Available data:

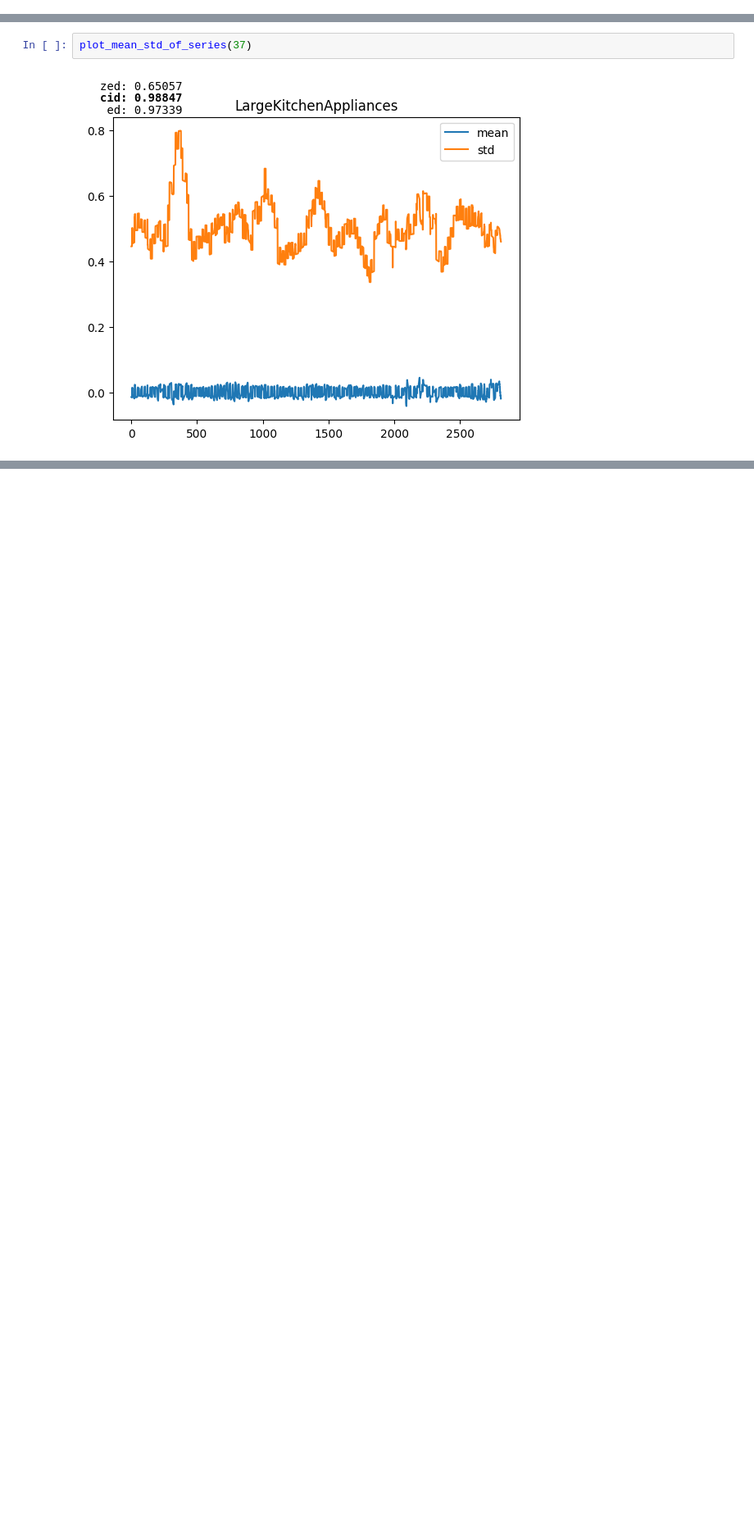
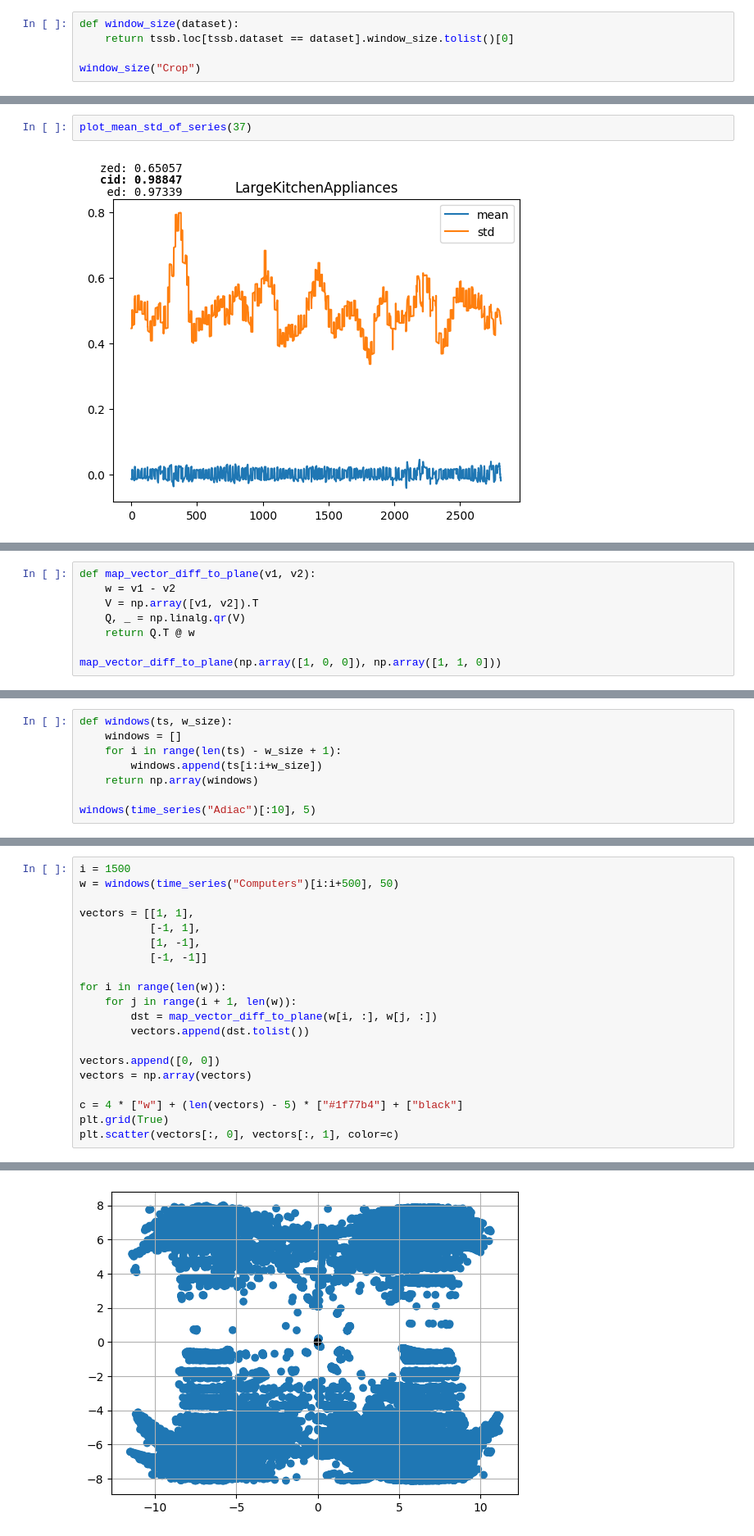
Before and after one commit to JaasperK/oracle, a Jupyter notebook: notebooks/oracle.ipynb, the cells around one changed output, grey strips where cells are left out. Shown at 82% size. Saved outputs shown, nothing was run; the diff lists cells and outputs as text; blank space fills up the shorter version.

```diff
--- a/notebooks/oracle.ipynb
+++ b/notebooks/oracle.ipynb
@@ -149,3 +118,8 @@ time_series("BeetleFly")
 # %% [output]
 array([1.114805, 0.774403, 0.477129, ..., 0.094708, 0.584328, 1.118003],
       shape=(2560,))
+# %%
+def window_size(dataset):
+    return tssb.loc[tssb.dataset == dataset].window_size.tolist()[0]
+
+window_size("Crop")
@@ -254,0 +285,8 @@ plot_mean_std_of_series(37)
+# %%
+def map_vector_diff_to_plane(v1, v2):
+    w = v1 - v2
+    V = np.array([v1, v2]).T
+    Q, _ = np.linalg.qr(V)
+    return Q.T @ w
+
+map_vector_diff_to_plane(np.array([1, 0, 0]), np.array([1, 1, 0]))
@@ -254,0 +295,8 @@ plot_mean_std_of_series(37)
+# %%
+def windows(ts, w_size):
+    windows = []
+    for i in range(len(ts) - w_size + 1):
+        windows.append(ts[i:i+w_size])
+    return np.array(windows)
+
+windows(time_series("Adiac")[:10], 5)
@@ -254,0 +310,21 @@ plot_mean_std_of_series(37)
+# %%
+i = 1500
+w = windows(time_series("Computers")[i:i+500], 50)
+
+vectors = [[1, 1],
+           [-1, 1],
+           [1, -1],
+           [-1, -1]]
+
+for i in range(len(w)):
+    for j in range(i + 1, len(w)):
+        dst = map_vector_diff_to_plane(w[i, :], w[j, :])
+        vectors.append(dst.tolist())
+
+vectors.append([0, 0])
+vectors = np.array(vectors)
+
+c = 4 * ["w"] + (len(vectors) - 5) * ["#1f77b4"] + ["black"]
+plt.grid(True)
+plt.scatter(vectors[:, 0], vectors[:, 1], color=c)
+# %% [output]
@@ -254,0 +332 @@ plot_mean_std_of_series(37)
+[figure, added]
```
Also changed, not shown: parts of 16 cells of this notebook.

What is expected: Copy out all the data exactly. The images should not appear in the copy.

Written solution:
Before and after one commit to JaasperK/oracle, a Jupyter notebook: notebooks/oracle.ipynb, the cells around one changed output, grey strips where cells are left out. Shown at 82% size. Saved outputs shown, nothing was run; the diff lists cells and outputs as text; blank space fills up the shorter version.

```diff
--- a/notebooks/oracle.ipynb
+++ b/notebooks/oracle.ipynb
@@ -149,3 +118,8 @@ time_series("BeetleFly")
 # %% [output]
 array([1.114805, 0.774403, 0.477129, ..., 0.094708, 0.584328, 1.118003],
       shape=(2560,))
+# %%
+def window_size(dataset):
+    return tssb.loc[tssb.dataset == dataset].window_size.tolist()[0]
+
+window_size("Crop")
@@ -254,0 +285,8 @@ plot_mean_std_of_series(37)
+# %%
+def map_vector_diff_to_plane(v1, v2):
+    w = v1 - v2
+    V = np.array([v1, v2]).T
+    Q, _ = np.linalg.qr(V)
+    return Q.T @ w
+
+map_vector_diff_to_plane(np.array([1, 0, 0]), np.array([1, 1, 0]))
@@ -254,0 +295,8 @@ plot_mean_std_of_series(37)
+# %%
+def windows(ts, w_size):
+    windows = []
+    for i in range(len(ts) - w_size + 1):
+        windows.append(ts[i:i+w_size])
+    return np.array(windows)
+
+windows(time_series("Adiac")[:10], 5)
@@ -254,0 +310,21 @@ plot_mean_std_of_series(37)
+# %%
+i = 1500
+w = windows(time_series("Computers")[i:i+500], 50)
+
+vectors = [[1, 1],
+           [-1, 1],
+           [1, -1],
+           [-1, -1]]
+
+for i in range(len(w)):
+    for j in range(i + 1, len(w)):
+        dst = map_vector_diff_to_plane(w[i, :], w[j, :])
+        vectors.append(dst.tolist())
+
+vectors.append([0, 0])
+vectors = np.array(vectors)
+
+c = 4 * ["w"] + (len(vectors) - 5) * ["#1f77b4"] + ["black"]
+plt.grid(True)
+plt.scatter(vectors[:, 0], vectors[:, 1], color=c)
+# %% [output]
@@ -254,0 +332 @@ plot_mean_std_of_series(37)
+[figure, added]
```
Also changed, not shown: parts of 16 cells of this notebook.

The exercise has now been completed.